Date of Completion

January 1997


Biology, Molecular|Biology, Microbiology|Chemistry, Biochemistry
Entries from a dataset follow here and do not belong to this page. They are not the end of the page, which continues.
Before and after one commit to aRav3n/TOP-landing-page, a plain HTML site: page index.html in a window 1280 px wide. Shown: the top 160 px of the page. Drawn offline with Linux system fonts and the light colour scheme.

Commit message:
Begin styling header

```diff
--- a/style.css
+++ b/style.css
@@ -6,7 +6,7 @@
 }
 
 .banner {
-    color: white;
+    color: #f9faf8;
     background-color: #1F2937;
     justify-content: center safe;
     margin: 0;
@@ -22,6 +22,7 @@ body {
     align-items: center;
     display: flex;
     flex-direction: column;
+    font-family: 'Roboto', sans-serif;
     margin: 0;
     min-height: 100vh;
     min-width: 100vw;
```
The primary goal of this research is to determine the importance of sulfur reduction (sulfidogenesis) in the central metabolism of the hyperthermophilic bacterium Thermotoga neapolitana. Growth medium was optimized to maximize cell yields for purification of the sulfur reductase. Supplementing the medium with cystine, dimethyl disulfide or tetrathionate allowed cells to grow under otherwise inhibitory concentrations of hydrogen whereas thiosulfate did not. An assay was developed to monitor enzymatic reduction of sulfur, or more accurately polysulfides. In addition to the known polysulfide reducing activity of the hydrogenase, a second cytoplasmic enzyme called sulfide dehydrogenase was found in cell extracts. Sulfide dehydrogenase specific activity was up to 48-fold higher than the polysulfide reducing activity of the hydrogenase indicating that sulfide dehydrogenase is more physiologically relevant. Polysulfide (K$\rm\sb{m}$ 0.15 mM) is preferred over sulfur as an electron acceptor and the enzyme is more active with NADH (K$\rm\sb{m}$ 0.03 mM) than NADPH (K$\rm\sb{m}$ 0.41 mM). Sulfide dehydrogenase was purified from cell extracts and consists of one or more 45 kDa subunits. Further characterization of this enzyme was not complete due to a low yield during purification. An N-terminal amino acid sequence was obtained and showed similarity to dihydrolipoamide dehydrogenases and other pyridine nucleotide-dependent disulfide dehydrogenases. Cloning of the sulfide dehydrogenase gene was done using degenerate primers designed from the N-terminal sequence data. The gene was amplified from chromosomal DNA by PCR. A PCR product of 578 bp was cloned, sequenced and found to contain 487 bp of an estimated 1.1 kb gene encoding the sulfide dehydrogenase. A database search with this fragment showed the highest similarity to a putative NADH oxidase from Methanococcus jannaschii.^ Investigations of other dehydrogenase activities in cells extracts revealed two other NADH-dependent activities in addition to a glycerol dehydrogenase. An aerobic NADH oxidizing activity, presumably an NADH oxidase, and an NADH:methyl viologen oxidoreductase (NMOR), presumably an NADH:ferredoxin oxidoreductase could be resolved from the sulfide dehydrogenase by chromatography. NMOR was found to be membrane associated and experiments were begun to discern if this enzyme is involved in energy conservation. ^